Carcanet Press Logo
Quote of the Day
an admirable concern to keep lines open to writing in Ireland, Scotland, Wales and America.
Seamus Heaney

Stanley Moss

  • About
  • Reviews
  • Stanley Moss was born in Woodhaven, New York. He was educated at Trinity College and Yale University, and he served in the US Navy during World War II. After the war he worked at Botteghe Oscure and taught English in Rome and Barcelona. His first book of poems, The Wrong Angel, was published in 1966, and since then he has also published The Skull of Adam (1979), The Intelligence of Clouds (1989), Asleep in the Garden (1997), A History of Color (2003), Songs of Imperfection (2005), New and Selected Poems (2006), Rejoicing (2009), No Tear is Commonplace (2013), It's About Time (2015), Abandoned Poems (2017) and Almost Complete Poems (2017). He is translated into German by Hans Magnus Enzensberger, into Chinese by Fu Hao, and into Spanish by Valerie Mejer.

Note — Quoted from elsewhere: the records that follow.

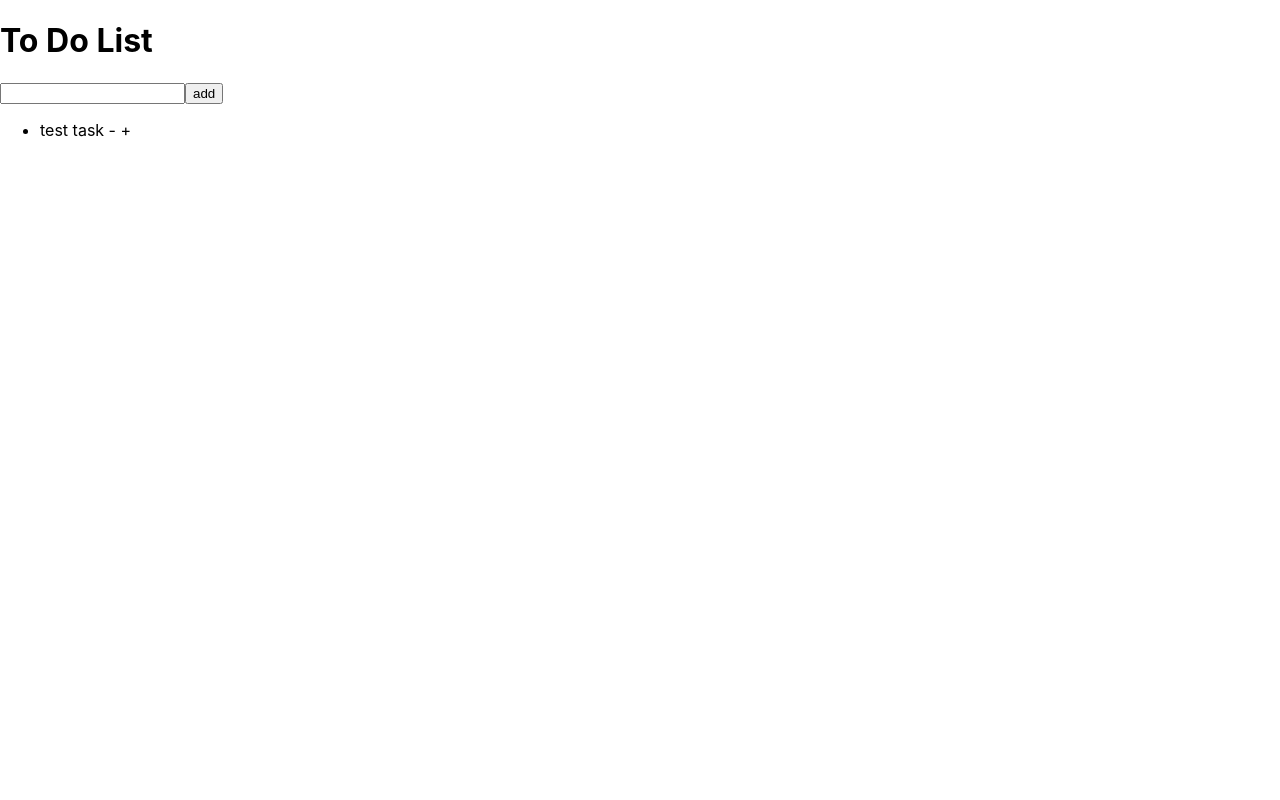
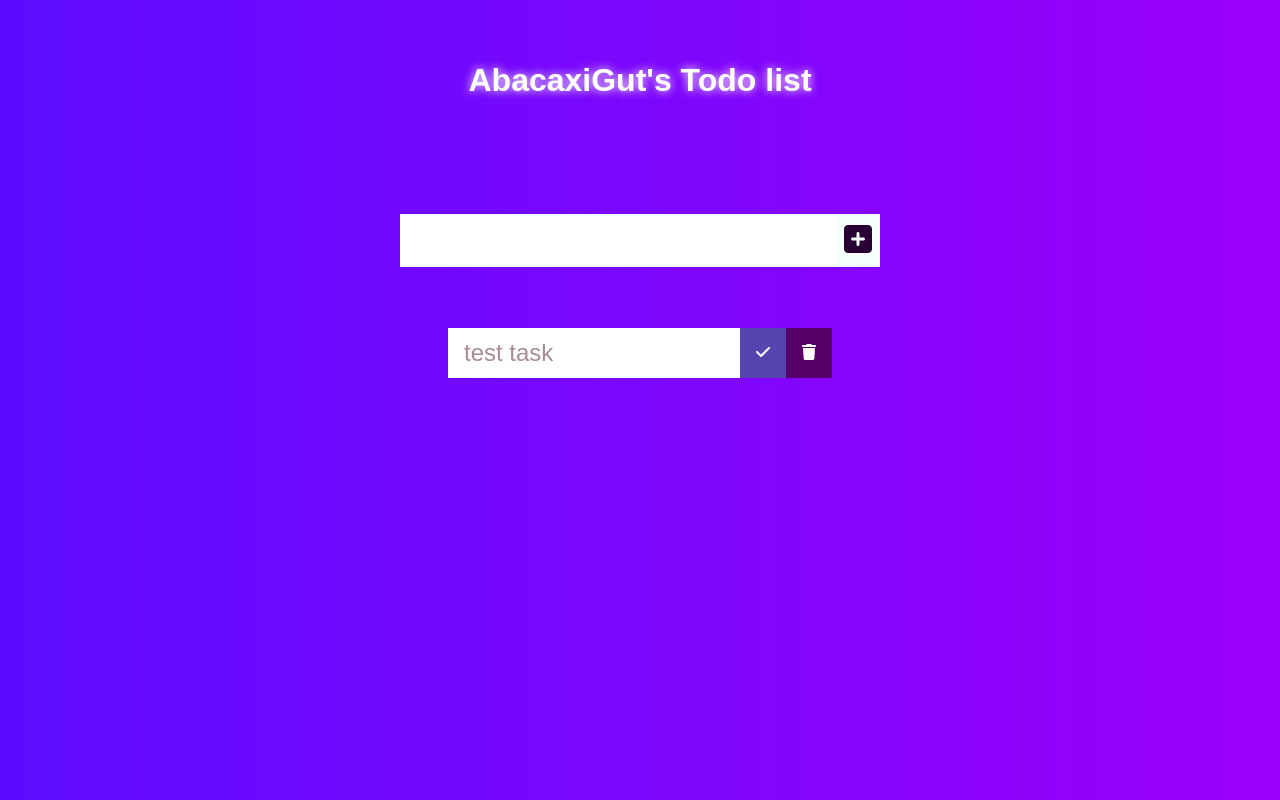
Before and after one commit to ElenYatsenko/React-toDo, a React (Create React App) app: page / in a window 1280 px wide. Built offline with nearby package versions, Linux system fonts and the light colour scheme.

Commit message:
Add styles all components

```diff
--- /dev/null
+++ b/src/App.scss
@@ -0,0 +1,16 @@
+* {
+  margin: 0;
+  padding: 0;
+  box-sizing: border-box;
+}
+
+body {
+  background: linear-gradient(
+    90deg,
+    rgba(93, 12, 255, 1) 0%,
+    rgba(155, 0, 250, 1) 100%
+  );
+  color: #fff;
+  font-family: "Poppins", sans-serif;
+  min-height: 100vh;
+}
--- /dev/null
+++ b/src/components/ToDo/Header/Header.module.scss
@@ -0,0 +1,8 @@
+.header {
+  font-size: rem;
+  min-height: 20vh;
+  display: flex;
+  justify-content: center;
+  align-items: center;
+  text-shadow: 0 0 10px #ffffff;
+}
--- a/src/components/ToDo/Header/index.js
+++ b/src/components/ToDo/Header/index.js
@@ -1,9 +1,10 @@
 import React from "react";
+import styles from "./Header.module.scss";
 
 const Header = () => {
   return (
-    <header>
-      <h1>To Do List</h1>
+    <header className={styles.header}>
+      <h1>AbacaxiGut's Todo list</h1>
     </header>
   );
 };
--- /dev/null
+++ b/src/components/ToDo/ToDoForm/ToDoForm.module.scss
@@ -0,0 +1,25 @@
+.form_todo {
+  min-height: 20vh;
+  display: flex;
+  justify-content: center;
+  align-items: center;
+}
+
+.form_input,
+.form_button {
+  padding: 0.5rem;
+  font-size: 2rem;
+  border: none;
+  background: white;
+  outline: 0;
+}
+.form_button {
+  color: #280034;
+  background: #f7fffe;
+  cursor: pointer;
+  transition: all 0.3s ease;
+}
+
+.form_button:hover {
+  background: darkgrey;
+}
--- a/src/components/ToDo/ToDoForm/index.js
+++ b/src/components/ToDo/ToDoForm/index.js
@@ -1,13 +1,18 @@
 import { Field, Form, Formik } from "formik";
 import React from "react";
+import styles from "./ToDoForm.module.scss";
+import { FontAwesomeIcon } from "@fortawesome/react-fontawesome";
+import { faPlusSquare } from "@fortawesome/free-solid-svg-icons";
 
 const ToDoForm = ({ addTask }) => {
   return (
-    <div>
+    <div className={styles.form_todo}>
       <Formik initialValues={{ body: "" }} onSubmit={addTask}>
         <Form>
-          <Field name="body" />
-          <input type="submit" value="add" />
+          <Field name="body" className={styles.form_input} />
+          <button type="submit" className={styles.form_button}>
+            <FontAwesomeIcon icon={faPlusSquare} />
+          </button>
         </Form>
       </Formik>
     </div>
--- /dev/null
+++ b/src/components/ToDo/ToDoList/ToDoList.module.scss
@@ -0,0 +1,49 @@
+.todo_list {
+  display: flex;
+  flex-direction: column;
+  justify-content: center;
+  align-items: center;
+  min-width: 30%;
+  list-style: none;
+}
+.todo {
+  width: 30%;
+  margin: 0.5rem;
+  background: white;
+  font-size: 1.5rem;
+  color: black;
+  display: flex;
+  justify-content: flex-end;
+  align-items: center;
+  color: #a78c96;
+}
+.todo span {
+  flex: 1;
+  margin: 0 1rem;
+}
+
+.trash_btn,
+.complete_btn {
+  background: #5645af;
+  color: white;
+  border: none;
+  padding: 1rem;
+  cursor: pointer;
+  font-size: 1rem;
+}
+.complete_btn {
+  background: #560067;
+}
+
+.completed {
+  text-decoration: line-through;
+}
+
+.child {
+  margin: 0 10px;
+}
+
+.righted {
+  order: 999;
+  margin-left: 150px;
+}
--- a/src/components/ToDo/ToDoList/index.js
+++ b/src/components/ToDo/ToDoList/index.js
@@ -1,28 +1,32 @@
 import React from "react";
-import UseToDo from "../../../hooks/useToDo";
+import styles from "./ToDoList.module.scss";
+import { FontAwesomeIcon } from "@fortawesome/react-fontawesome";
+import { faTrash, faCheck } from "@fortawesome/free-solid-svg-icons";
 
 const ToDoList = ({ tasks, deleteTask, setDoneTask }) => {
   return (
-    <ul>
+    <ul className={styles.todo_list}>
       {tasks.map((task) => (
-        <li key={task.id}>
-          {task.body}
-          <> </>
-          <span
+        <li key={task.id} className={styles.todo}>
+          <span className={task.isDone ? styles.completed : !styles.completed}>
+            {task.body}
+          </span>
+          <button
+            onClick={() => {
+              setDoneTask(task.id);
+            }}
+            className={styles.trash_btn}
+          >
+            <FontAwesomeIcon icon={faCheck} />
+          </button>
+          <button
             onClick={() => {
               deleteTask(task.id);
             }}
+            className={styles.complete_btn}
           >
-            -
-          </span>
-          <> </>
-          <span
-            onClick={() => {
-              setDoneTask(task.id);
-            }}
-          >
-            +
-          </span>
+            <FontAwesomeIcon icon={faTrash} />
+          </button>
         </li>
       ))}
     </ul>
--- a/src/components/ToDo/index.js
+++ b/src/components/ToDo/index.js
@@ -3,6 +3,7 @@ import { useToDo } from "../../hooks";
 import Header from "./Header/index";
 import ToDoForm from "./ToDoForm/index";
 import ToDoList from "./ToDoList/index";
+import styles from "../../App.scss";
 
 const ToDo = () => {
   const { tasks, addTask, setDoneTask, deleteTask } = useToDo([
@@ -13,7 +14,7 @@ const ToDo = () => {
     },
   ]);
   return (
-    <div>
+    <div className={styles.todo_container}>
       <Header />
       <ToDoForm addTask={addTask} />
       <ToDoList
```
Also changed, not shown: package.json (+7 -0 lines), src/App.css (deleted, +0 -38 lines), 1 other file (tests, documents, lock files or other folders).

    Moss worked as an editor at New Directions, New American Library, Bookweek, New York Herald Tribune and New American Review. In 1977, he founded Sheep Meadow Press, a non-profit publishing company that publishes poetry and belles lettres. He makes his living as a private art dealer, largely in Spanish and Italian Old Masters. He lives in Clinton Corners, New York.
    Praise for Stanley Moss 'Magisterial... God Breaketh Not All Men's Hearts Alike is magnificent. I've read it several times with greater and greater pleasure. Its verbal generosity and bravura, its humanity, the quality and quantity of information which it integrates into poetry of the highest order make it a continuing delight.'
    Marilyn Hacker
    ''Death is a many-colored harlequin', asserts Stanley Moss on his 92nd birthday. Undaunted, outrageously alive, Moss in these poems flaunts more colors than the Grim Reaper ever dreamed of, laughs in his face, rhymes with abandon, makes a joyful noise unto the Lord, and struts with Baudelaire. This is a book to hold onto for dear life.'
    Rosanna Warren
    'Moss is oceanic: his poems rise, crest, and rise again like crashing waves. His voice echoes the boom of the Old Testament, the fluty trill of Greek mythology, and the gongs of Chinese rituals as he writes about love, nature, war, oppression, and the miracle of language.'
    Donna Seaman, Booklist
    'Open a book of Stanley Moss anywhere, and you will come shockingly upon wisdom and beauty, a diversity of styles – a unity of voice, a voice that was there since the beginning. I love Stanley Moss’s work... Of the generation that is gradually leaving us, those born in the mid and late 1920s, he has a prominent place. He loves donkeys. He owns Ted Roethke’s raccoon coat. He is an original.'
    Gerald Stern
    'Moss is the kind of poet who tries to find words that help us live, that tell us directly how to laugh down folly or take courage.'
    New York Times reviews US edition of Almost Complete Poems
    'Unthinkable questions [...], but when he formulates them they take on the quiet urgency of common daylight.'
    John Ashbery
    'It is time to celebrate the singular beauty and power of Stanley Moss’s poetry… The damp genius of mortality presides.'
    Stanley Kunitz
    'Again and again, coming upon a poem of Stanley Moss’s, I have had the feeling of being taken by surprise. Not simply by the eloquence or the direct authenticity of the language, for I had come to expect those in his poems. The surprise arose from the nature of his poetry itself, and from the mystery that his poems confront and embody, which makes them both intense and memorable.'
    W.S. Merwin
    'This is a book made of experience and high intellect. ... these poems curse and sing about the blessings and tragedies of personal life ... an important, gutsy collection.'
    Yusef Komunyakaa
     'I've loved Stanley's poems since I first encountered a poem of his in Poetry magazine in John Berryman’s office when I was nineteen.'
    W. €‰S. Merwin
    'Unthinkable questions, but when he formulates them they take on the quiet urgency of common daylight.'
    John Ashbery
Share this...
The Carcanet Blog Entering the Silence: John Greening on Sibelius read more 'Ladywell': Roger Garfitt read more Seamus Heaney Prize Winner: Ned Denny! read more Carcanet Celebrate 50 Years! read more In Her Feminine Sign: Dunya Mikhail on Language read more PN Review Summer Launch 2019 read more
Arts Council Logo
We thank the Arts Council England for their support and assistance in this interactive Project.
This website ©2000-2019 Carcanet Press Ltd